On the evening of March 8, 1987, Bernice Martin was raped and murdered in her apartment in Manchester, Conn.
More than five years later, her granddaughter’s husband, Richard Lapointe, was convicted of the crime and sentenced to life imprisonment without possibility of release. Now, the courts are questioning the confessions that have kept Lapointe behind bars for the past two decades.
The Connecticut State Appellate Court announced its decision to retry the case on Monday, more than 20 years after Lapointe, who is mentally impaired, was initially arrested in 1989. The court decision cited the prosecution’s failure to present a crucial piece of evidence as grounds for his retrial. As a result, the new trial will determine the validity of Lapointe’s initial conviction. Lapointe’s attorney, Paul Casteleiro, said he is optimistic Lapointe will be found innocent.
On the night of July 4, 1989, police investigators asked Lapointe to come to the station for questioning. He complied, believing he would be home in time to watch the fireworks with his wife and young son, said Robert Perske, an expert on mentally impaired people moving through the justice system who has worked with the Lapointe case for 20 years. But investigators held Lapointe for nine-and-a-half hours, during which he confessed on three separate occasions to a crime he said he did not remember committing.
On the wall, Perske said, police had posted a chart listing types of evidence, including “fingerprints,” “DNA” and “pubic hair,” each with a large red checkmark. Throughout the night, police repeatedly referenced this chart, which was fake, hoping it would spur Lapointe to confess, Perske said.
But Lapointe suffers from Dandy Walker Syndrome, Perske said, a mental disability that causes the brain to fill with fluid. In Lapointe’s case, this has prevented him from learning to read or write.
Psychology professor Kristi Lockhart said that 25 percent of all wrongful convictions involve false confessions, adding that young and mentally impaired suspects are particularly prone to giving false confessions in circumstances similar to those surrounding Lapointe’s interrogation.
According to Perske, Lapointe told investigators “if you said I killed her then I did, but I don’t remember being there” at one point in the night.

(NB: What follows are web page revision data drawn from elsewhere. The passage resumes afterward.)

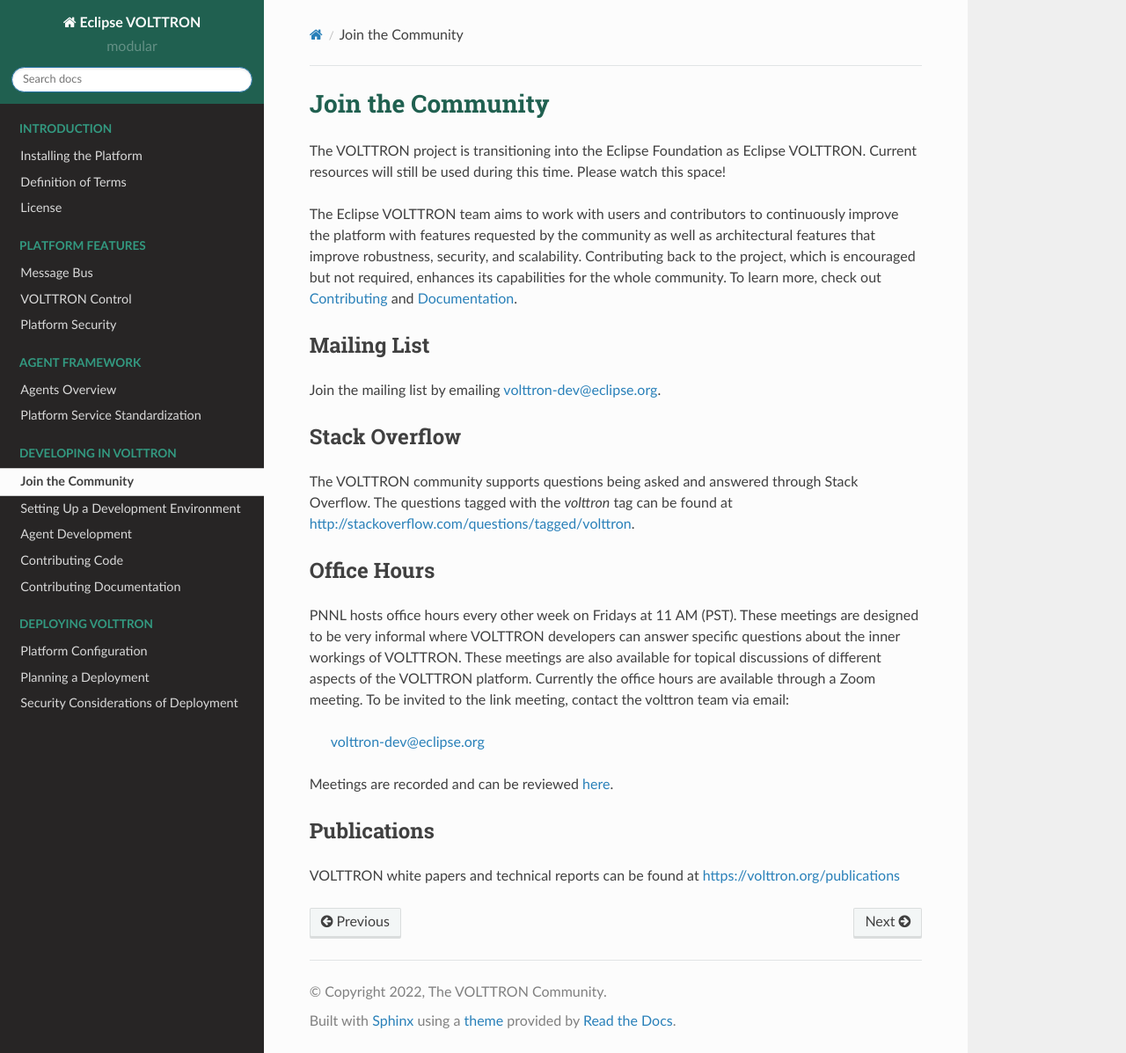
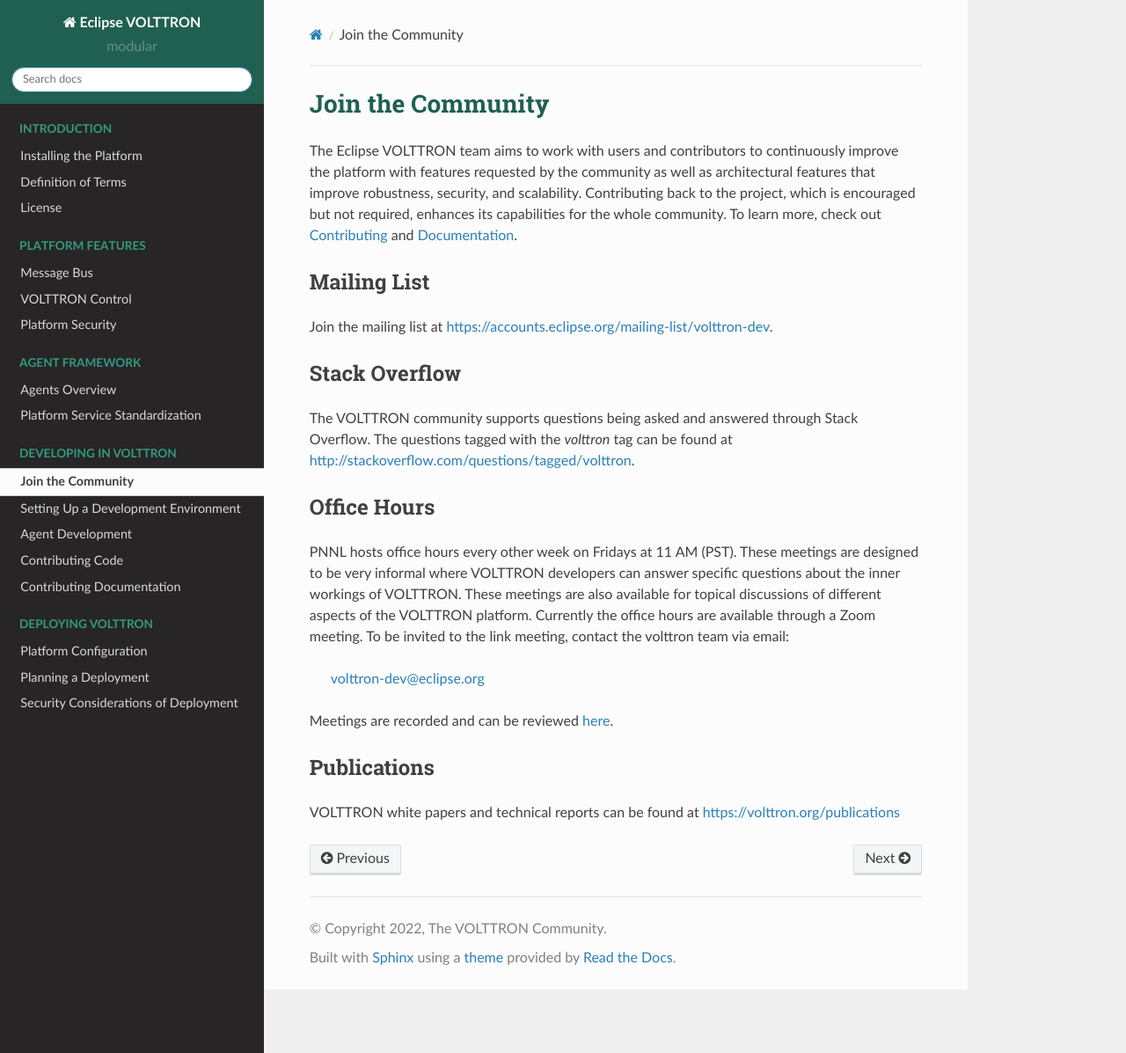
Before and after one commit to schandrika/volttron-docs, a Sphinx documentation site: the page built from source/developing-volttron/community.rst, in a window 1280 px wide and 1197 px high. Shown: the whole window at 88% size. Built offline with Sphinx 7.4.7 and the Read the Docs theme 2.0.0, drawn with Linux system fonts in a browser that asks for light colours; pages that are not in the unit, such as notebooks, are missing from menus.

Commit message:
Added details about Eclipse VOLTTRON

```diff
--- a/source/developing-volttron/community.rst
+++ b/source/developing-volttron/community.rst
@@ -3,8 +3,6 @@
 ==================
 Join the Community
 ==================
-The VOLTTRON project is transitioning into the Eclipse Foundation as Eclipse VOLTTRON. Current resources will still
-be used during this time. Please watch this space!
 
 The Eclipse VOLTTRON team aims to work with users and contributors to continuously improve the platform with features
 requested by the community as well as architectural features that improve robustness, security, and scalability.
@@ -14,7 +12,7 @@
 Mailing List
 ============
 
-Join the mailing list by emailing `volttron-dev@eclipse.org <mailto:volttron-dev@eclipse.org?subject=Subscribe%20To%20List>`__.
+Join the mailing list at `https://accounts.eclipse.org/mailing-list/volttron-dev <https://accounts.eclipse.org/mailing-list/volttron-dev>`__.
 
 
 Stack Overflow
--- a/source/index.rst
+++ b/source/index.rst
@@ -11,6 +11,11 @@
 expand the capabilities of the platform to meet their use cases.  Features are implemented as loosely coupled software
 components, called agents, enabling flexible deployment options and easy customization.
 
+The VOLTTRON project is now officially part of the Eclipse Foundation. Being part of the foundation provides the
+governance and support infrastructure to build a vendor-neutral, open source ecosystem that gives all stakeholders the
+opportunity to contribute and set technical direction. All new development and releases will be done through the
+Eclipse VOLTTRON project. Refer to :ref:`Community Engagement<Community>` to find the different ways to be a part of,
+and engage with the Eclipse VOLTTRON community.
 
 Key Use-Cases
 =============
```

Perske, along with a team of 25 supporters, known simply as the Friends of Richard Lapointe, said his case is a breakthrough for all mentally disabled suspects who have been wrongfully imprisoned.
“We really hope that future prosecutors, judges [and] defense attorneys … get more informed about the human beings that are involved in this game, so that they can not just look at how you can trick somebody into solving or getting these cases solved, but actually looking at whether justice has been done,” said George Ducharme, a member of the Friends.

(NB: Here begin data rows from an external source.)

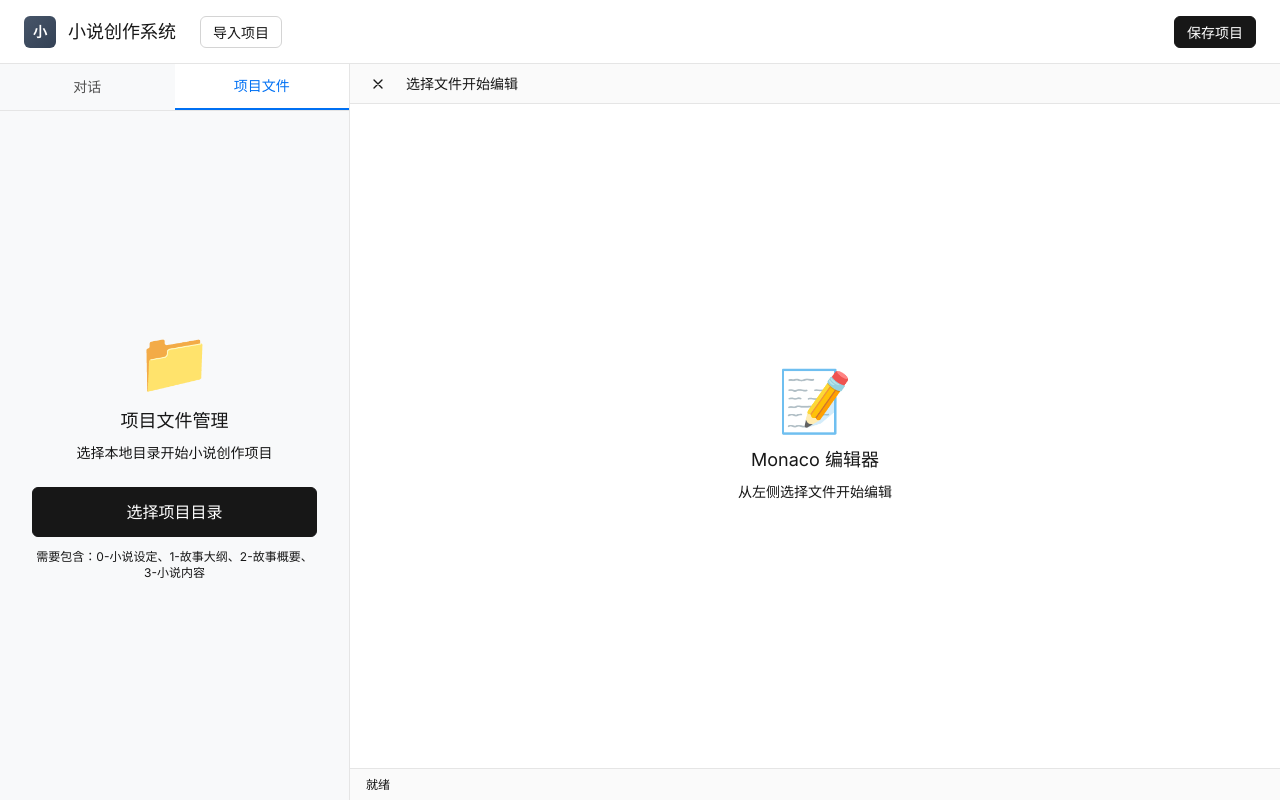
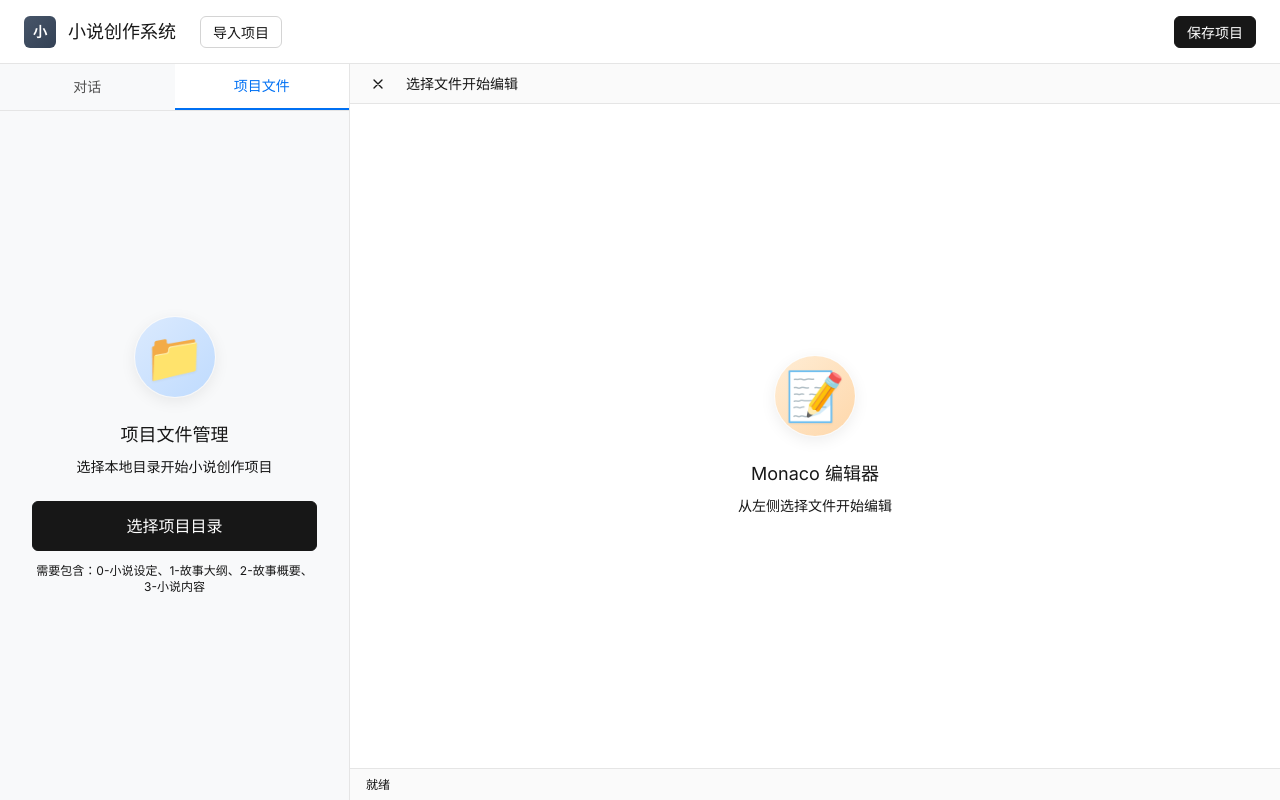
Before and after one commit to jiangxia/novel-sys-new, a React (Vite) app in the folder frontend/: page / in a window 1280 px wide. Both pictures are taken after a click on the button "项目文件". Built offline with nearby package versions, Linux system fonts and the light colour scheme.

Commit message:
fix: 处理剩余文件更改和新增组件

```diff
--- a/frontend/src/App.tsx
+++ b/frontend/src/App.tsx
@@ -5,6 +5,7 @@ import Navbar from './components/Navbar'
 import ChatMessage from './components/ChatMessage'
 import ChatInput from './components/ChatInput'
 import RoleAvatar from './components/RoleAvatar'
+import EmojiIcon from './components/EmojiIcon'
 
 type SidebarTab = 'chat' | 'files'
 
@@ -403,10 +404,10 @@ function App() {
   const getFileIcon = (fileName: string) => {
     const ext = fileName.split('.').pop()?.toLowerCase()
     switch (ext) {
-      case 'md': return '📝'
-      case 'txt': return '📄'
-      case 'json': return '⚙️'
-      default: return '📄'
+      case 'md': return { emoji: '📝', bg: 'green' }
+      case 'txt': return { emoji: '📄', bg: 'gray' }
+      case 'json': return { emoji: '⚙️', bg: 'purple' }
+      default: return { emoji: '📄', bg: 'gray' }
     }
   }
 
@@ -690,7 +691,9 @@ ${error instanceof Error ? error.message : '未知错误'}
             <div className="flex-1 flex flex-col overflow-hidden">
               {!selectedProject ? (
                 <div className="flex-1 flex flex-col items-center justify-center p-8 text-center">
-                  <div className="text-6xl mb-4">📁</div>
+                  <div className="mb-6">
+                    <EmojiIcon emoji="📁" size="xl" background="blue" />
+                  </div>
                   <h3 className="text-lg font-medium mb-2">项目文件管理</h3>
                   <p className="text-sm text-muted-foreground mb-6">
                     选择本地目录开始小说创作项目
@@ -801,9 +804,11 @@ ${error instanceof Error ? error.message : '未知错误'}
                                   }`}
                                   onClick={() => hasFiles && toggleDirectory(dirName)}
                                 >
-                                  <span className="text-sm">
-                                    {hasFiles ? (isExpanded ? '📂' : '📁') : '📁'}
-                                  </span>
+                                  <EmojiIcon
+                                    emoji={hasFiles ? (isExpanded ? '📂' : '📁') : '📁'}
+                                    size="sm"
+                                    background="blue"
+                                  />
                                   <span className="text-sm font-medium text-gray-200">{dirName}</span>
                                   <span className="text-xs text-gray-400 ml-auto">
                                     {files.length} 文件
@@ -823,7 +828,11 @@ ${error instanceof Error ? error.message : '未知错误'}
                                         }`}
                                         onClick={() => handleFileClick(file)}
                                       >
-                                        <span className="text-sm">{getFileIcon(file.name)}</span>
+                                        <EmojiIcon
+                                          emoji={getFileIcon(file.name).emoji}
+                                          size="sm"
+                                          background={getFileIcon(file.name).bg as any}
+                                        />
                                         <span className="text-sm flex-1">{file.name}</span>
                                         <span className="text-xs text-gray-400">
                                           {file.size ? `${Math.round(file.size / 1024)}KB` : ''}
@@ -954,8 +963,10 @@ ${error instanceof Error ? error.message : '未知错误'}
             })()
           ) : (
             <div className="h-full flex items-center justify-center text-center">
-              <div>
-                <div className="text-6xl mb-4">📝</div>
+              <div className="flex flex-col items-center">
+                <div className="mb-6">
+                  <EmojiIcon emoji="📝" size="xl" background="orange" />
+                </div>
                 <h3 className="text-lg font-medium mb-2">Monaco 编辑器</h3>
                 <p className="text-sm text-muted-foreground">
                   从左侧选择文件开始编辑
--- /dev/null
+++ b/frontend/src/components/EmojiIcon.tsx
@@ -0,0 +1,38 @@
+interface EmojiIconProps {
+  emoji: string;
+  size?: 'sm' | 'md' | 'lg' | 'xl';
+  background?: 'blue' | 'green' | 'purple' | 'orange' | 'gray';
+}
+
+const EmojiIcon = ({ emoji, size = 'md', background = 'gray' }: EmojiIconProps) => {
+  const sizes = {
+    sm: 'w-8 h-8 text-lg',
+    md: 'w-12 h-12 text-2xl',
+    lg: 'w-16 h-16 text-4xl',
+    xl: 'w-20 h-20 text-5xl'
+  }
+
+  const backgrounds = {
+    blue: 'bg-gradient-to-br from-blue-100 to-blue-200',
+    green: 'bg-gradient-to-br from-green-100 to-green-200',
+    purple: 'bg-gradient-to-br from-purple-100 to-purple-200',
+    orange: 'bg-gradient-to-br from-orange-100 to-orange-200',
+    gray: 'bg-gradient-to-br from-gray-100 to-gray-200'
+  }
+
+  return (
+    <div className={`
+      ${sizes[size]} ${backgrounds[background]}
+      rounded-full flex items-center justify-center
+      shadow-[0_4px_16px_rgba(0,0,0,0.08)] ring-1 ring-white/60
+      transition-all duration-200 ease-out
+      hover:shadow-[0_8px_24px_rgba(0,0,0,0.12)] hover:scale-105
+    `}>
+      <span className="filter drop-shadow-sm">
+        {emoji}
+      </span>
+    </div>
+  )
+}
+
+export default EmojiIcon;
```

Over the past 20 years, the Friends of Richard Lapointe have been visiting the prison and working to overturn the conviction that they say was wrongfully issued. After Lapointe was sentenced, he lost contact with his family, and the Friends became his only visitors. They describe Lapointe as a jokester who prides himself on his puns but said he has grown more pessimistic in recent years.
“He told me that he was starting to lose hope and began to believe he would leave prison in a body bag, instead of leaving as a free man,” Anne Treimanis, webmaster of the Friends website, wrote in a Thursday email. “Waiting 20 years to be exonerated for a crime he did not commit is a very long time to wait.”
Lapointe’s attorney said that the state of Connecticut can either send the case to the state Supreme Court, which would decide if it wishes to review the case, or can do nothing, in which case a fresh trial will be held. Mark Dupuis, a spokesman for the chief state’s attorney’s office, said that his office is still reviewing the court’s decision and has not yet determined what its next action will be. But Casteleiro said recent events suggest the state is likely to do nothing, sending the case back to the original trial court, and he is optimistic that Lapointe will be found innocent.
More than 2,000 people have been wrongfully convicted of crimes in the United States during the past 23 years, according to the University of Michigan Law School and Northwestern University’s Center on Wrongful Convictions.